Hearth Supporter
May 28, 2008
Staatsburg, NY
Hi guys. I have an older St. Croix Hastings stove. It must be about 15 years old. It's been a work horse and has served me well. I have always had some issues with the versagrate motor being loud. I've dealt with that, but the stove is about 5 feet from me in my living room, so when it's on, between the fan and the motor, it can be kind of loud. Also, since last year I've noticed the glass ashing up faster than normal. I've cleaned the stove and done the leave blower method. I took the stove outside this fall and took it apart and blew it out. Took the fans out and blew everything out. I'm pretty sure I got as much of the ash out as I could. My flame pattern is very good, but the fact that after a couple of hours, the glass is already cloudy is making me wonder if there's another issue. I know I will probably be told it's an air issue, or the stove isn't clean, but I don't know what else i can do to clean this thing. I also replaced the combustion fan this year hoping that would help. No difference. I'm debating trying a comfortbilt HP22N, but just don't want to regret it considering overall, my Hastings has been a good machine. Any thoughts or suggestions?
Did you change pellet brands?
I have found some brands dirty up the glass really quick

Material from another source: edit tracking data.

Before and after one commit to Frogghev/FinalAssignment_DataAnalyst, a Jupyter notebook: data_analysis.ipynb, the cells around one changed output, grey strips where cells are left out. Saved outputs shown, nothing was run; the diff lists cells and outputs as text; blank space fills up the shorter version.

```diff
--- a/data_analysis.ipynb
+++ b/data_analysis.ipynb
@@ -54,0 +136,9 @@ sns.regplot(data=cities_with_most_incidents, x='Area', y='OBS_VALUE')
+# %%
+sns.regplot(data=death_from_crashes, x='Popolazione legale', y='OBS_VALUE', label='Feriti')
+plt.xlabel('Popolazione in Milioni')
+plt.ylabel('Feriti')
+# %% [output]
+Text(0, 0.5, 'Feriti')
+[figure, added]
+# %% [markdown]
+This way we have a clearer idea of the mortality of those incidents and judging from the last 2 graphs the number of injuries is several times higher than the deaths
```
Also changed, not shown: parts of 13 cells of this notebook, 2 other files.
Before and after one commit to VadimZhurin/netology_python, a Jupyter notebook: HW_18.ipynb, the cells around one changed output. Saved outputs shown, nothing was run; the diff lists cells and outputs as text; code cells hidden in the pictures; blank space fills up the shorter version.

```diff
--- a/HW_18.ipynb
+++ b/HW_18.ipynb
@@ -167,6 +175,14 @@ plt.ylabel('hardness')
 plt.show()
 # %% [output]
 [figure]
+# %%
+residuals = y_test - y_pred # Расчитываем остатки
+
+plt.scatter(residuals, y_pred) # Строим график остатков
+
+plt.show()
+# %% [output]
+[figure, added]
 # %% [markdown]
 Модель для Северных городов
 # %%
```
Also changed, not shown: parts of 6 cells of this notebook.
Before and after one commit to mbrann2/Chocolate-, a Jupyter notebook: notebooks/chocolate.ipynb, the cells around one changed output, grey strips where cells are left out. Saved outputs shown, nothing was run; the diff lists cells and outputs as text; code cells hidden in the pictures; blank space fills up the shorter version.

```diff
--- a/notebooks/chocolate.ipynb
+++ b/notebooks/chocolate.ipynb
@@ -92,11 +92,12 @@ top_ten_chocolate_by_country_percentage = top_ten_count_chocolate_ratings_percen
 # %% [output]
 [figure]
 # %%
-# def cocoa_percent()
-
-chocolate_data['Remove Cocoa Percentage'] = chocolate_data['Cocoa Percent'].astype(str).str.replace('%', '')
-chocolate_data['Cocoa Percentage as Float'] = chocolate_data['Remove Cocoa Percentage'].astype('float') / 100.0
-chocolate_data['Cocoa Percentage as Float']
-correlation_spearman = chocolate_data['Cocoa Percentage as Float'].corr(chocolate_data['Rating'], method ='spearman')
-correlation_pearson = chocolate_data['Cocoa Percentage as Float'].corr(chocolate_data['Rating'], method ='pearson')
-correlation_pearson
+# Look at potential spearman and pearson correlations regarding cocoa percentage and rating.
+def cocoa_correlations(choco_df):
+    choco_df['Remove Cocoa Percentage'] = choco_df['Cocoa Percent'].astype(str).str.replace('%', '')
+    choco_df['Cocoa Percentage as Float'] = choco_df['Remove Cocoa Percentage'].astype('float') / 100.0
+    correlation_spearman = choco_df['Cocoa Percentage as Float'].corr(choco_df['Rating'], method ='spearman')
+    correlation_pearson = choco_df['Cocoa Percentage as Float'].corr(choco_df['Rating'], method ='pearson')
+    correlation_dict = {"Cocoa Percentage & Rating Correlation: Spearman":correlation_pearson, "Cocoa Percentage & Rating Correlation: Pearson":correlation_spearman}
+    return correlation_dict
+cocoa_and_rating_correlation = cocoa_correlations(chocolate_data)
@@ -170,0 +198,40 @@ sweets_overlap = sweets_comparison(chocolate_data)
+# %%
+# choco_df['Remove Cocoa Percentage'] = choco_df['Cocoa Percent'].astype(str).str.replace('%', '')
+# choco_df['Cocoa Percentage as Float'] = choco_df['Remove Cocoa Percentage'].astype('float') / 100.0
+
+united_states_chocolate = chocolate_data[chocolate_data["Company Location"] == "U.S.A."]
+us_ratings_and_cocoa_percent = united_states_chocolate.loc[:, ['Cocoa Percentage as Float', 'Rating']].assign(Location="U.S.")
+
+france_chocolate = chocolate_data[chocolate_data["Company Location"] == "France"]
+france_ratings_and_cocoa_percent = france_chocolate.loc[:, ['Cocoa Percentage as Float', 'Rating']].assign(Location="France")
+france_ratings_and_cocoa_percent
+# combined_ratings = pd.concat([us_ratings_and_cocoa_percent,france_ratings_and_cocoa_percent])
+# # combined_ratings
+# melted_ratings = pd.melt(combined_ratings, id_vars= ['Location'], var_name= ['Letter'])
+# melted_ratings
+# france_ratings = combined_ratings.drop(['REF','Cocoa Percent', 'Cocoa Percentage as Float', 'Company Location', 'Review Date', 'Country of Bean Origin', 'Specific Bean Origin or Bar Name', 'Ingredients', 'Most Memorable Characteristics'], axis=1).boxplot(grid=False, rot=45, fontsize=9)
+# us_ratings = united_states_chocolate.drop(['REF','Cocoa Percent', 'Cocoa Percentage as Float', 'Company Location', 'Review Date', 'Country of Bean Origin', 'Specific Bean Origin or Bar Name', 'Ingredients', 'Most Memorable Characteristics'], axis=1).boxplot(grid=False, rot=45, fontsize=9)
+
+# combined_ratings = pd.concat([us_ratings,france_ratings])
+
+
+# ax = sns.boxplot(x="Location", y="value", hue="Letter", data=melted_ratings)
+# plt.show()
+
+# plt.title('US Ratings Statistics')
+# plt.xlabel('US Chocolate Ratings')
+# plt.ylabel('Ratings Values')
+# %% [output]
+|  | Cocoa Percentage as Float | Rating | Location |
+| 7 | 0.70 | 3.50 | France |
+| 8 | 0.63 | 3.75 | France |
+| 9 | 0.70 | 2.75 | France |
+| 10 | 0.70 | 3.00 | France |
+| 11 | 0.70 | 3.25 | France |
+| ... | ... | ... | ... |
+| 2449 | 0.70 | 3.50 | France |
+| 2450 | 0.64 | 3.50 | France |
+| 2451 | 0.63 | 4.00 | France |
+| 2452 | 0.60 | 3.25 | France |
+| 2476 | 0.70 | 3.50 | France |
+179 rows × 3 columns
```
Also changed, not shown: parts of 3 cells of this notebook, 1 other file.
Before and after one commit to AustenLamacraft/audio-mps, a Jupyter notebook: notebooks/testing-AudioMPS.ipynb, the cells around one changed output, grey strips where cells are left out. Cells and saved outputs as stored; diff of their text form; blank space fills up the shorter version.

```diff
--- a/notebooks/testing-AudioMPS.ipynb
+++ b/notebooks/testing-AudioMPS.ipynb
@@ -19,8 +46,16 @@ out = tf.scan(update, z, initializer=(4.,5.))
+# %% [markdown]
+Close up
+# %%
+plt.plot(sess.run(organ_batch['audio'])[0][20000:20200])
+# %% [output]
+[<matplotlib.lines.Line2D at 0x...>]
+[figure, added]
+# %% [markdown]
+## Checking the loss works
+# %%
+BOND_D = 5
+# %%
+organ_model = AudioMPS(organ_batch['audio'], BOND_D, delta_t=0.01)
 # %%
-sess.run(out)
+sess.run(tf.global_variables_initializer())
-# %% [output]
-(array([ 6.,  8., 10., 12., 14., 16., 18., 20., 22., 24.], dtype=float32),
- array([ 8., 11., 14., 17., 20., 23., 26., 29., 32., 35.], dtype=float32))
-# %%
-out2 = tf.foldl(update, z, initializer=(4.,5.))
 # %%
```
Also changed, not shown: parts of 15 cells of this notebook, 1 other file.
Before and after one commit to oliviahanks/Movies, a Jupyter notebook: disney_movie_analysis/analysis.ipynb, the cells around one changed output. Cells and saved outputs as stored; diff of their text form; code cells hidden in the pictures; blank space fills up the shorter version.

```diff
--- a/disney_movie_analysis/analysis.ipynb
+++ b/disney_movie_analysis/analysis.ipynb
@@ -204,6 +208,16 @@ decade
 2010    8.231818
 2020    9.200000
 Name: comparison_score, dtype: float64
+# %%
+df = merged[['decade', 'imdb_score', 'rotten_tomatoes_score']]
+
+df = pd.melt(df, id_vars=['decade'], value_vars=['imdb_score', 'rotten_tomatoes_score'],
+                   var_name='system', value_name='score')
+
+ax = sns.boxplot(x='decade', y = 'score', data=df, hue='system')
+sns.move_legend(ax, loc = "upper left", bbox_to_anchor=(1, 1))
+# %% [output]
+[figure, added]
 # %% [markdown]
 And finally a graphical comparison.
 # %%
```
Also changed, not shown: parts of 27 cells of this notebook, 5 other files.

Other you go a few days before it starts to get really dirty
Been using the Lowes Green Supreme for years now. I could try a different brand, although I think I've done that in the past with no noticeable change.
I had that same experience with my 2008 Hastings (bought used in 2014) - the glass would soot up fast. Didn't matter what brand or type of pellet (and appropriate adjustment of draft for said pellets). Since you took it all apart over the summer and did the LBT, if your flame pattern is good, that means the draft is set up well so it is probably just the nature of the beast in your particular circumstance. I think I tried using Rutland stove glass cleaner, which leaves a fine film of silica or something, and that helped a bit. But at the end of the day, the Hastings glass would get dirty much faster than my Harmans. And for such a nice looking stove, that is irritating.

That being said, that was not any of my reasons for trading it out for the P43. At the same time, nothing wrong with deciding it no longer owes you anything and getting a newer stove. You can probably get decent money for the Hastings on CL or FB and let it continue to be a work horse for someone else.